Pylephlebitis is often a complication of intra-abdominal sepsis with high morbidity and mortality, at least partially, due to non-specific symptom and lack of available diagnostic modalities. The common nonspecific symptoms of pylephlebitis include fatigue, fever, abdominal pain, nausea, vomiting, diarrhea, anorexia, and advanced signs that include hepatomegaly and jaundice (10). Pylephlebitis is difficult to diagnose in the early stages and usually diagnosed when abnormal hepatic function is present. The pathogenesis of pylephlebitis be thought of related to the anatomic elements. The portal vein is formed by the union of the superior mesenteric vein with the splenic veins. The portal system drains blood from the abdominal section of the gastrointestinal tract, with the exception of the lower part of the rectum. Pylephlebitis begins with thrombophlebitis of small veins draining an area of infection (11). Extension of the thrombophlebitis into larger veins leads to septic thrombophlebitis of the portal vein, which can involve the mesenteric veins, the splenic vein and intrahepatic branches of the portal vein. An associated hypercoagulable state is found of pylephlebitis (3,10,11). In this case report, the patient first presented with a decreased WBC count followed by steady increased WBC with markedly elevated D-dimer levels. There was a case reported a phylephlebitis patient with an unexplained WBC transient decrease (12). In addition, we found that the patient had abnormal ALT and AST levels and clinical signs of early stage DIC. Sonography revealed that the patient’s portal vein was dilated and his CT scan did not rule out suspicious portal thrombosis. Low density lesion was observed in the live. Combined with the abnormal hepatic function, we predicted that patient had severe infection, portal phlebitis, and early stage DIC.

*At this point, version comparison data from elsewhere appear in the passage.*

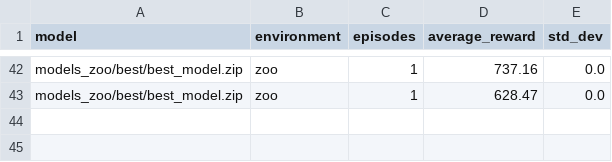
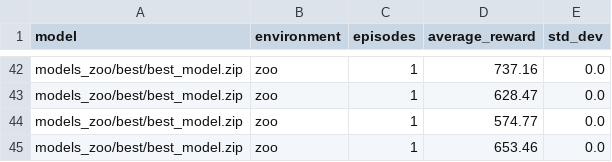
Before and after one commit to RafaFSS1/ipm, a CSV file: evaluation_results.csv, drawn as a sheet; only a part is shown, gaps mark what is left out.

```diff
--- a/evaluation_results.csv
+++ b/evaluation_results.csv
@@ -43 +43,3 @@ models_zoo/best/best_model.zip,zoo,1,737.16,0.0
 models_zoo/best/best_model.zip,zoo,1,628.47,0.0
+models_zoo/best/best_model.zip,zoo,1,574.77,0.0
+models_zoo/best/best_model.zip,zoo,1,653.46,0.0
```
Also changed, not shown: 2 other files.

The patient was undergone appendectomy with antibiotic therapy. As the patients normally present with negative blood cultures, broad-spectrum antibiotics are usually used. With regards to anti-coagulant treatment, there is ongoing debate about the effectiveness of such treatment and therefore no standard protocol (3). The patient was treated with intravenous broad-spectrum antibiotics for 2 weeks after surgery followed by 2-week oral antibiotics. The patient’s D-dimer, ALT and AST levels gradually returned to normal. All other laboratory tests were improved with normal blood cell count. No anti-coagulant treatment was prescribed for the patient. Neither liver abscess nor intestinal mesenteric thrombosis was observed in the follow-up CT examination.

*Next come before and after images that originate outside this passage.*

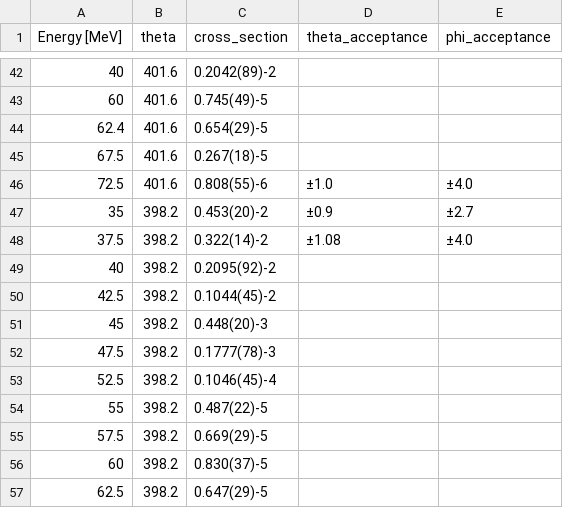
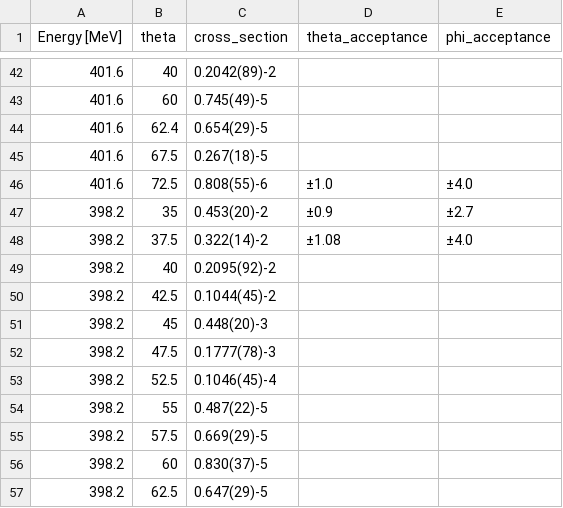
Before and after one commit to hstaige/radbase, a CSV file: radbase/compilation/lightbody_elastic_1983/cross_section_Cr50.csv, drawn as a sheet; only a part is shown, gaps mark what is left out; the diff covers the shown part only.

```diff
--- a/radbase/compilation/lightbody_elastic_1983/cross_section_Cr50.csv
+++ b/radbase/compilation/lightbody_elastic_1983/cross_section_Cr50.csv
@@ -42,16 +42,16 @@ Energy [MeV],theta,cross_section,theta_acceptance,phi_acceptance
-40,401.6,0.2042(89)-2,
-60,401.6,0.745(49)-5,
-62.4,401.6,0.654(29)-5,
-67.5,401.6,0.267(18)-5,
-72.5,401.6,0.808(55)-6,±1.0,±4.0
-35,398.2,0.453(20)-2,±0.9,±2.7
-37.5,398.2,0.322(14)-2,±1.08,±4.0
-40,398.2,0.2095(92)-2,
-42.5,398.2,0.1044(45)-2,
-45,398.2,0.448(20)-3,
-47.5,398.2,0.1777(78)-3,
-52.5,398.2,0.1046(45)-4,
-55,398.2,0.487(22)-5,
-57.5,398.2,0.669(29)-5,
-60,398.2,0.830(37)-5,
-62.5,398.2,0.647(29)-5,
+401.6,40,0.2042(89)-2,,
+401.6,60,0.745(49)-5,,
+401.6,62.4,0.654(29)-5,,
+401.6,67.5,0.267(18)-5,,
+401.6,72.5,0.808(55)-6,±1.0,±4.0
+398.2,35,0.453(20)-2,±0.9,±2.7
+398.2,37.5,0.322(14)-2,±1.08,±4.0
+398.2,40,0.2095(92)-2,,
+398.2,42.5,0.1044(45)-2,,
+398.2,45,0.448(20)-3,,
+398.2,47.5,0.1777(78)-3,,
+398.2,52.5,0.1046(45)-4,,
+398.2,55,0.487(22)-5,,
+398.2,57.5,0.669(29)-5,,
+398.2,60,0.830(37)-5,,
+398.2,62.5,0.647(29)-5,,
```
Also changed, not shown: 40 edited cells elsewhere in this file, radbase/compilation/lightbody_elastic_1983/cross_section_Cr52.csv, radbase/compilation/lightbody_elastic_1983/cross_section_Cr54.csv, 14 other files.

Pylephlebitis secondary to AA is rare and can be easily missed. In our case, the unusual increase of D-dimer level provided critical value for diagnosis. This case report highlights the importance of D-dimer measurement for pylephlebitis diagnosis in AA patients.
The strengths of this study including: (I) broad assessment of AA as well as its complications via CT scan, lower limbs ultrasound, CTA of the pulmonary and abdominal artery. (II) A 4 weeks follow-up period after patient has discharged. However, one limitation should be noticed, with a view to the cost of hospitalization, no further CT scan, lower limbs ultrasound, CTA of the pulmonary and abdominal artery were performed after surgery.
We thank the staff participated in this manuscript for their important contributions.
Reporting Checklist: The authors have completed the CARE reporting checklist. Available at http://dx.doi.org/10.21037/apm-19-554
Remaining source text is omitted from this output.